**WHAT YOU NEED TO DO**
Look through the listing below, and wherever a line has the string "xlsx", pull it out.

**INPUT RECORDS**
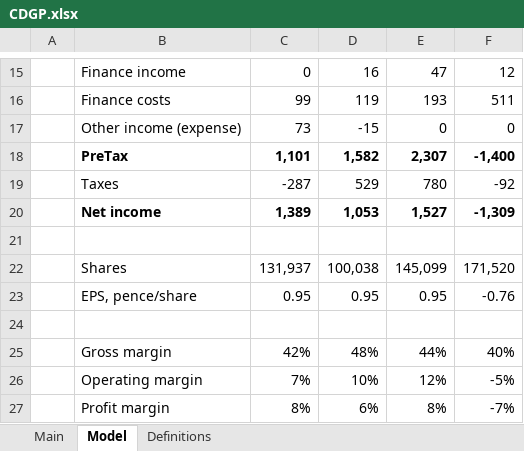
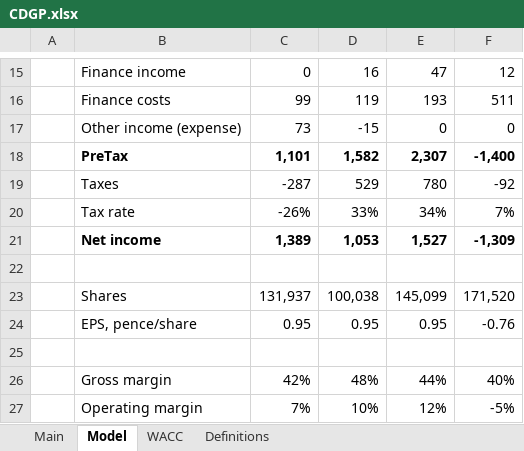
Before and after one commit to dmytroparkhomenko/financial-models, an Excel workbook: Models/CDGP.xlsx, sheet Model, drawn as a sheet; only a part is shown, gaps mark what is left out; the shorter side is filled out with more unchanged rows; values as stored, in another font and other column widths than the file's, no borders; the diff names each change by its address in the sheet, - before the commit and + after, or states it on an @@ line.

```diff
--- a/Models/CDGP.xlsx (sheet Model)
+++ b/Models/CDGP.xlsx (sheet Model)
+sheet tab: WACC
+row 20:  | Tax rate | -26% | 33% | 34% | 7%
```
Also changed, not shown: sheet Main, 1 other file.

--

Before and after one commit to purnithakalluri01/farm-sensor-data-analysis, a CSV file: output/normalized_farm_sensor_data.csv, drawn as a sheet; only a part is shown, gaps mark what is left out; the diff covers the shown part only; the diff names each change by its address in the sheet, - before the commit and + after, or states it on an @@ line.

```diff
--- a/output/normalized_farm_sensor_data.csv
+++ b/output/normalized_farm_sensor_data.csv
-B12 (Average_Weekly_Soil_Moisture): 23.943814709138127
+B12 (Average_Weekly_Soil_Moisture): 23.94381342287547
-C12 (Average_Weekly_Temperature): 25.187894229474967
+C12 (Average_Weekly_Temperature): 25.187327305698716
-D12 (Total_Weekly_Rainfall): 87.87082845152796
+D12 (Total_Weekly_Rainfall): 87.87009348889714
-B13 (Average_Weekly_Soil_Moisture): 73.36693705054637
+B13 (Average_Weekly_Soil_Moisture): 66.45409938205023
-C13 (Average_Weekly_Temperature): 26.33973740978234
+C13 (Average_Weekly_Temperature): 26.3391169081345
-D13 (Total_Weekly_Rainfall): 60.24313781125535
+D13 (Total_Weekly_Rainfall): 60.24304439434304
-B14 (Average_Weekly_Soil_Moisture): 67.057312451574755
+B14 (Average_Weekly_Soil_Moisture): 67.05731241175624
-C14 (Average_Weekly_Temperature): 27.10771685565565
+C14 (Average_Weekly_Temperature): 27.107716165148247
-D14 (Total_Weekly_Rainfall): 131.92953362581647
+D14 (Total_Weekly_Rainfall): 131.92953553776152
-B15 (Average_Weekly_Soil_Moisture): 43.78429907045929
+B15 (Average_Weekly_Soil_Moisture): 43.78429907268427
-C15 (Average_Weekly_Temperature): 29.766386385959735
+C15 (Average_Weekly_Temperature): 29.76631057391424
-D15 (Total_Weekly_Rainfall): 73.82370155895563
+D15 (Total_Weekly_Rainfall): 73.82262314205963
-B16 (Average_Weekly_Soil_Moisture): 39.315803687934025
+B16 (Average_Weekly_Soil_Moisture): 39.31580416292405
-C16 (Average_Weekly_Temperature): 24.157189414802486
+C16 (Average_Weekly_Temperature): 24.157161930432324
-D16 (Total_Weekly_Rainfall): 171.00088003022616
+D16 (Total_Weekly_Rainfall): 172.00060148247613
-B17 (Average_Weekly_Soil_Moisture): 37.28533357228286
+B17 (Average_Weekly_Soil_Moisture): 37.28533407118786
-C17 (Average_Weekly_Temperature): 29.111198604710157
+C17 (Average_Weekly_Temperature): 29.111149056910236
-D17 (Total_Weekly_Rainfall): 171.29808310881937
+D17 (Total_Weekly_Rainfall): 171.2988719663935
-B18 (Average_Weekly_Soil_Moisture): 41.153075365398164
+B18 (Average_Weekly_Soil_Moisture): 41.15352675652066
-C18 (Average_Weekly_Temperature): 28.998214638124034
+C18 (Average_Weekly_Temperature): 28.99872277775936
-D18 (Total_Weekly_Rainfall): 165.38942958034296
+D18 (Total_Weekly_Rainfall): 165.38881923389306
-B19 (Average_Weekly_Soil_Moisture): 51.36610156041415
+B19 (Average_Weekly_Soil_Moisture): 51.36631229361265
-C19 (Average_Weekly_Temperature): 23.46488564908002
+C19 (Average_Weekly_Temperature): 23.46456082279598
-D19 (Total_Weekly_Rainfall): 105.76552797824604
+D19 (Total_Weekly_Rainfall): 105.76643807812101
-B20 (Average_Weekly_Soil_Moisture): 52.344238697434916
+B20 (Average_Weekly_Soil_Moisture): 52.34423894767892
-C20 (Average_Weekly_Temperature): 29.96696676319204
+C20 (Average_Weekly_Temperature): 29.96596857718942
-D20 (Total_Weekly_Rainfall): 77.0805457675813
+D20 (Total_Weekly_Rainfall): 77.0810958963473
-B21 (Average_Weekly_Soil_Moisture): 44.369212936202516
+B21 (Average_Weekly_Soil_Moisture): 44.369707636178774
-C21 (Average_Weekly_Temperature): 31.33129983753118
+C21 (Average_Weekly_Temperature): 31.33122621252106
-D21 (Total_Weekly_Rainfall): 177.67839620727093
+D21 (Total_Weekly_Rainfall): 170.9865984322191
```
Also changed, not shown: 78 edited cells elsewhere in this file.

**ANSWER TO THE PROBLEM**
Before and after one commit to dmytroparkhomenko/financial-models, an Excel workbook: Models/CDGP.xlsx, sheet Model, drawn as a sheet; only a part is shown, gaps mark what is left out; the shorter side is filled out with more unchanged rows; values as stored, in another font and other column widths than the file's, no borders; the diff names each change by its address in the sheet, - before the commit and + after, or states it on an @@ line.
--- a/Models/CDGP.xlsx (sheet Model)
+++ b/Models/CDGP.xlsx (sheet Model)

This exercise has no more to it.